> **What to do**: From the data below, copy out every line in which the word "画像書き出し時" occurs.

- - - - - - -

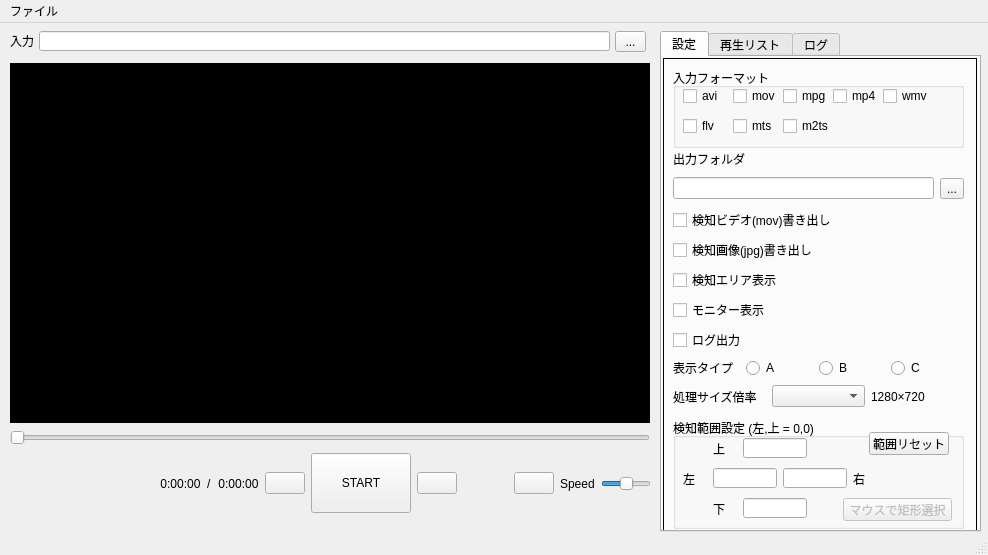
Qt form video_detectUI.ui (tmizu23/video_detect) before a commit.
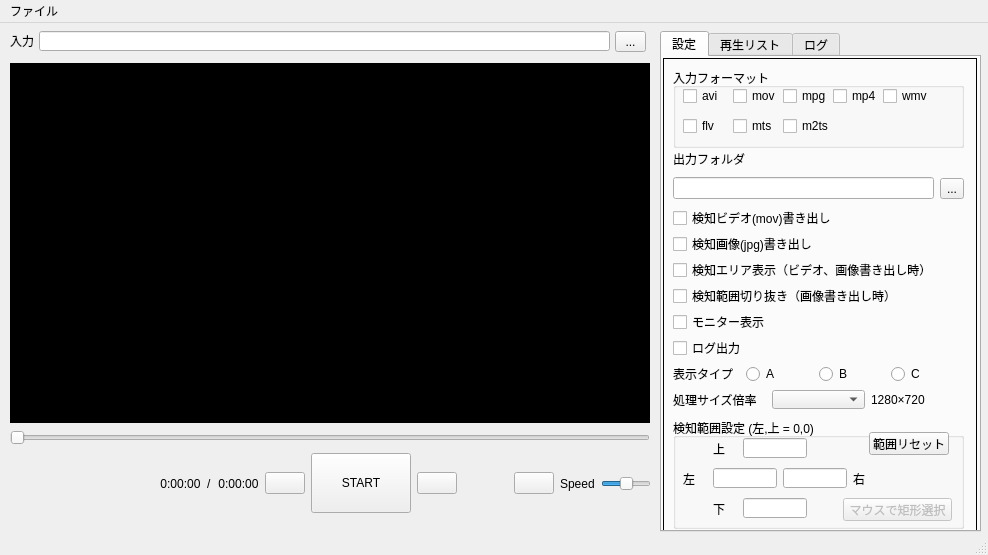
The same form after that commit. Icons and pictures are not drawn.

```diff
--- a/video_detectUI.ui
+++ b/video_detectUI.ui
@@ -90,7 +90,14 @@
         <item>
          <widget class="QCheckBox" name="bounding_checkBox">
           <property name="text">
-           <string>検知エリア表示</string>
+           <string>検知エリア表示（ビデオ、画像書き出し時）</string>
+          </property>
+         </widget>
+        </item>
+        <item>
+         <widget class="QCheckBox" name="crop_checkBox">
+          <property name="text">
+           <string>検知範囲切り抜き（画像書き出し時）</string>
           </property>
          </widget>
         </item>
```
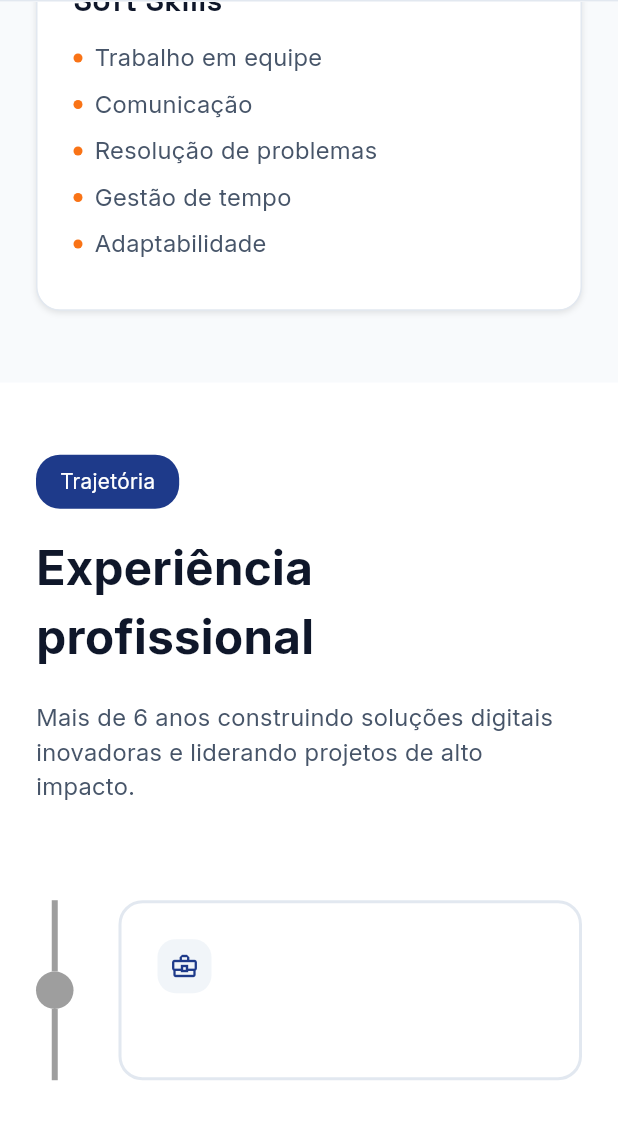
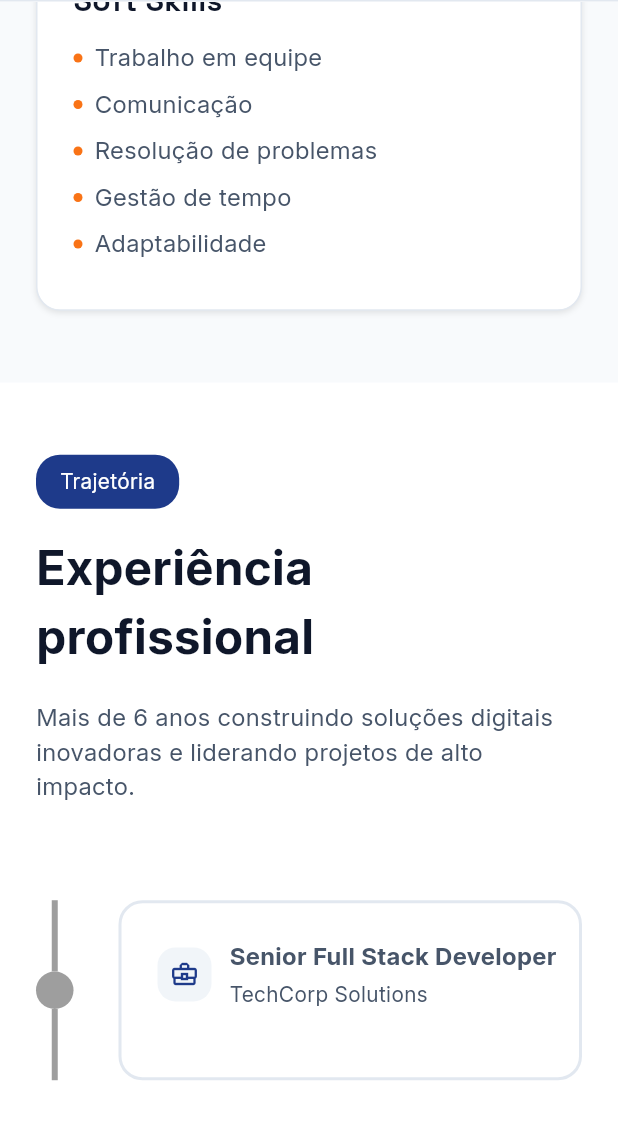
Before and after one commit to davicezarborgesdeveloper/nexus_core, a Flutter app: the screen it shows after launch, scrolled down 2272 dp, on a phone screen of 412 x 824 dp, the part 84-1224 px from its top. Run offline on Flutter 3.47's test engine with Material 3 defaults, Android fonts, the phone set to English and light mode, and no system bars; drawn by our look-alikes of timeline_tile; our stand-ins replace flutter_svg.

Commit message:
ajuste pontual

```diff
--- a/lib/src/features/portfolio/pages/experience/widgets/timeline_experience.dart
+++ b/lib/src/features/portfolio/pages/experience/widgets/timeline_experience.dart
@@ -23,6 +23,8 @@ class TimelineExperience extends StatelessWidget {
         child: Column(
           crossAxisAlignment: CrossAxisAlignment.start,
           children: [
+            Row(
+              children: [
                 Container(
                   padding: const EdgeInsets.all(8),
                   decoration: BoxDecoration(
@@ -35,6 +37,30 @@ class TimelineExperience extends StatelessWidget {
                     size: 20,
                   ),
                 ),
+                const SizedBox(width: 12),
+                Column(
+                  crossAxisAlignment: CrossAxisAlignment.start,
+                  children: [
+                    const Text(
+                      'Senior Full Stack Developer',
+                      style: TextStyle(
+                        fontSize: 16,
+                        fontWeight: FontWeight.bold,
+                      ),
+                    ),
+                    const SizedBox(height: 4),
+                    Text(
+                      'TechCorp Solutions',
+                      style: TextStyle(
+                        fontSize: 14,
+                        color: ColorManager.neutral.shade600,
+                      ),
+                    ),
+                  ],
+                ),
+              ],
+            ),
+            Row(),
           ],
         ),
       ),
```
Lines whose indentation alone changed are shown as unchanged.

- - - - - - -

> **Task answer**:
+           <string>検知エリア表示（ビデオ、画像書き出し時）</string>
+           <string>検知範囲切り抜き（画像書き出し時）</string>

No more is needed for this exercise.